Bozeman Daily Chronicle
Montana’s congressional delegation has introduced a bill to name a Madison range peak after a Bozeman conservationist who died earlier this year.
The bill, which was introduced on Wednesday, would name an unnamed peak in the Madison range after Alex Diekmann. Diekmann was a project manager for the Trust for Public Land for 16 years and worked on more than 55 projects that encompassed more than 100,000 acres. The 52-year-old died of cancer earlier this year.
A groundswell of conservation groups and local governments began pushing for naming a peak after Diekmann not long after his death. Naming peaks after people can either happen through an administrative process or through congressional designation. Maddy Pope, a senior project manager for the Trust for Public Land, said they wanted to have it done through legislation because it could happen much sooner.
Supporters reached out to members of the Montana delegation to get their support for the idea, and Pope said they knew a bill was coming but didn’t know exactly when.
The bill was announced Wednesday in a joint news release sent by all three members of Montana’s congressional delegation.
In the release, Republican U.S. Sen. Steve Daines said he “couldn’t think of a better way to celebrate Alex’s life and memory than by naming a peak in his honor.” Democratic Sen. Jon Tester said in the release that it was “incredibly fitting to name a wild Montana peak after Alex.” Republican Rep. Ryan Zinke said in the release that Diekmann’s “legacy will be remembered in perpetuity.”
Supporters of the naming include county commissions from both Madison and Gallatin counties, the city of Whitefish and a number of conservation and hunting groups. Pope said that the widespread support for the idea is a testament to the reach of his work.
“I think that the impact of his work just touched so many communities,” Pope said.
Diekmann worked on projects in different states and was well known locally for his work in the Madison Valley. He was involved in projects concerning Three Dollar Bridge, O’Dell Creek and a land deal on the Sun Ranch. He also completed projects on the Gallatin and in areas of Northwestern Montana.

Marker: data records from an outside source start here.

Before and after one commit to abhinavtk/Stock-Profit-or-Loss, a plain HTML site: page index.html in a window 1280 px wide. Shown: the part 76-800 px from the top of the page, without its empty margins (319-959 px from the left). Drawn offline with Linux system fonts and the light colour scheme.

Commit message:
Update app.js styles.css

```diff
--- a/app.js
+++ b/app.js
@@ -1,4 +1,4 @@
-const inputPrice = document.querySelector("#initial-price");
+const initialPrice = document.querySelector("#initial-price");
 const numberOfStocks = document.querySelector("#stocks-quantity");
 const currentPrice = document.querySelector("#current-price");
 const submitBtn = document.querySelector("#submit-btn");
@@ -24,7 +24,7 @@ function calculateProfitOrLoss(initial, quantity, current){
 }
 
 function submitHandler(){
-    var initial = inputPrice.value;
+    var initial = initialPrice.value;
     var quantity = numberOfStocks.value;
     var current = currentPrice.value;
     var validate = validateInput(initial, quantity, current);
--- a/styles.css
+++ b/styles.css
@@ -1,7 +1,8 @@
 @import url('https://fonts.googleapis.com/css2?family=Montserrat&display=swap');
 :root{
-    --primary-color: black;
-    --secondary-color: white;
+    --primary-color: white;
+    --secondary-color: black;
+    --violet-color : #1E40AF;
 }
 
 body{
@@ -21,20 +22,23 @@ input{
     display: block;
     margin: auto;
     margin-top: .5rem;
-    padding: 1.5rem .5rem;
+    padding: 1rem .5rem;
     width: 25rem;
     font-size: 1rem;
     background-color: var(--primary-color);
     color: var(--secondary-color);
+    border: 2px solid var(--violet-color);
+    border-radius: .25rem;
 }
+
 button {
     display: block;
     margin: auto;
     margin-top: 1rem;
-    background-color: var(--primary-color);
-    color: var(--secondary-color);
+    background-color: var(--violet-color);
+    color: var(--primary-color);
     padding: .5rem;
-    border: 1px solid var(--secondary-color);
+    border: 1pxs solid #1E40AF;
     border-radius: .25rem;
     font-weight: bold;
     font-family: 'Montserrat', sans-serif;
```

The last project he worked on, concerning Haskill Basin near Whitefish, finalized shortly after his death.
“He was willing to take on these very big and complex projects and work through the pieces that had to come together,” Pope said.